Thunderdog
FEATURED WRITER

Packer though was far from done. In late May 1977, he reached England in a last-ditch attempt at reconciliation with the ACB. On his side this time was Richie Benaud as a consultant-cum-politicist.

The issue had by now gone from a mere Australian domestic problem to one which could threaten the entire cricketing world, and hence the International Cricket Conference (ICC) felt inclined to step in. A team from the ICC met Packer and Benaud at Lord’s on the 23rd of June to discuss the issue.

It took them 90 minutes to reach a common consensus, only for Packer to demand exclusive rights to Australian cricket after the ’78-’79 season ended. This was outside the ICC’s ambit and Packer stormed out of the meeting room but not before declaring war. “Had I got those TV rights, I was prepared to withdraw from the scene and leave the running of cricket to the board. I will take no steps now to help anyone. It’s every man for himself and the devil take the hindmost”, he thundered.

The ICC retaliated by deciding not to award first-class status to Packer’s matches as well as banning the players involved from Test and first-class cricket. The players themselves were shaken as, till that point of time, they had seen Packer the philanthropist, and now all they could see was Packer the businessman. A number of players now considered withdrawal as a serious option.

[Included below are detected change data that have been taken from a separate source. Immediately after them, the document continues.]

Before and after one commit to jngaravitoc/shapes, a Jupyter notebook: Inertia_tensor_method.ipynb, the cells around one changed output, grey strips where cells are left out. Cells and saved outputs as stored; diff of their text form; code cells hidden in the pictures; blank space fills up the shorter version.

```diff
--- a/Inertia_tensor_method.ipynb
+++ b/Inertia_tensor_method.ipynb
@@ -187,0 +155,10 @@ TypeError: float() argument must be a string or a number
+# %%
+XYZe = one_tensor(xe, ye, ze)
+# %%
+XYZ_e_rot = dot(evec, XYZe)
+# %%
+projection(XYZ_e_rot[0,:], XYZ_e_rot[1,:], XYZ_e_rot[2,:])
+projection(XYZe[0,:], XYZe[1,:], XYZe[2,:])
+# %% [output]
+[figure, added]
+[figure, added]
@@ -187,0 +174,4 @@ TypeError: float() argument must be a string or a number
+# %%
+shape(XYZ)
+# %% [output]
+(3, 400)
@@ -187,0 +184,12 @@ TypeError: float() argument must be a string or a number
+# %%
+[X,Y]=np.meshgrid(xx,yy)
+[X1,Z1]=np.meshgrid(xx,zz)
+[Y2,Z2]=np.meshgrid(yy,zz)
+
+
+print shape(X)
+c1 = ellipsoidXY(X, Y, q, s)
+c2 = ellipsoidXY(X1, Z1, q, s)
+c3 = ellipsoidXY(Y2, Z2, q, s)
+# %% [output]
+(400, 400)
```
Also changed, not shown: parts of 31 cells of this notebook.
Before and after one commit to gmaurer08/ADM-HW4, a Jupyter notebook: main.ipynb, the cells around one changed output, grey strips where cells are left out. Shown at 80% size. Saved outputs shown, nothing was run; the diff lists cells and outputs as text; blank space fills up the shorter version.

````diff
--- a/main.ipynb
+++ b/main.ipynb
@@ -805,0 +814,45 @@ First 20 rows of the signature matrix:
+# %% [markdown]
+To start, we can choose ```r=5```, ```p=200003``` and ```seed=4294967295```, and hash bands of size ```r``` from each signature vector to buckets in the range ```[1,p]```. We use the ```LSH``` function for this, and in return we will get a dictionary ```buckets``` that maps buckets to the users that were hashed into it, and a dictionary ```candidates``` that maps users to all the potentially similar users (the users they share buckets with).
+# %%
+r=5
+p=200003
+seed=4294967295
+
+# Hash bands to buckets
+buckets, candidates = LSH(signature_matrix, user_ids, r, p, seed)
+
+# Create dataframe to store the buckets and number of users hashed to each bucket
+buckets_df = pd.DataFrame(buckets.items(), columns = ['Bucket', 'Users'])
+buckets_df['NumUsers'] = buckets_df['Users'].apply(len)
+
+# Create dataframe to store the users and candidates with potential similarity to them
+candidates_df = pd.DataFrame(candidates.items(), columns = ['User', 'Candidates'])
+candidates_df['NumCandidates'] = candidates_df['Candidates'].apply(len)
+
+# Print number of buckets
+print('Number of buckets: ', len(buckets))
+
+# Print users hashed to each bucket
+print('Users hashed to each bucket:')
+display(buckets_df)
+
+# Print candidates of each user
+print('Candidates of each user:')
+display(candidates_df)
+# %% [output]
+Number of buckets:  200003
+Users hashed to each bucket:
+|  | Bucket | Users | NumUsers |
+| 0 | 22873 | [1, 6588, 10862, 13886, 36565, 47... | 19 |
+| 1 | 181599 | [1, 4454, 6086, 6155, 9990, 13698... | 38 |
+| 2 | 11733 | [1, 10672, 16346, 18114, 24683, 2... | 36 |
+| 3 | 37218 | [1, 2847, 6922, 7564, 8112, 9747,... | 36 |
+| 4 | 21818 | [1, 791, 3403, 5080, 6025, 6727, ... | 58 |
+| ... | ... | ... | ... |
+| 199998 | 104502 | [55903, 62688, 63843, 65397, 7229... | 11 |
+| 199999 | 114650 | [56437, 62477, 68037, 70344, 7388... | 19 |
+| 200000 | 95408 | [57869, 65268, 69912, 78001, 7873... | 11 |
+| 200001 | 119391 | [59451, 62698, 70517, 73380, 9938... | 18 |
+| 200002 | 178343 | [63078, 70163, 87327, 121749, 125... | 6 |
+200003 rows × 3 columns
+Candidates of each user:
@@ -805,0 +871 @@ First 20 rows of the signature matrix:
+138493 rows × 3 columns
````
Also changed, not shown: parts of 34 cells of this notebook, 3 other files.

Responding to this, Packer had three of his players – Greig, the South African all-rounder Mike Proctor and the English fast bowler John Snow – file a petition in High Court to prevent a third party from influencing the players to break their contracts. The third party, in this case, was the ICC.

Kerry Packer with Tony Greig outside the High Court in London

ICC’s counsel reasoned that if the top players left cricket to join Packer, the gate receipts at international matches would decrease. As expected, Justice Christopher Slade found this little more than amusing and he judged that the ICC was merely trying to protect its own interest at the expense of the players’ personal choices, and that the concept of loyalty might have been stretched too far.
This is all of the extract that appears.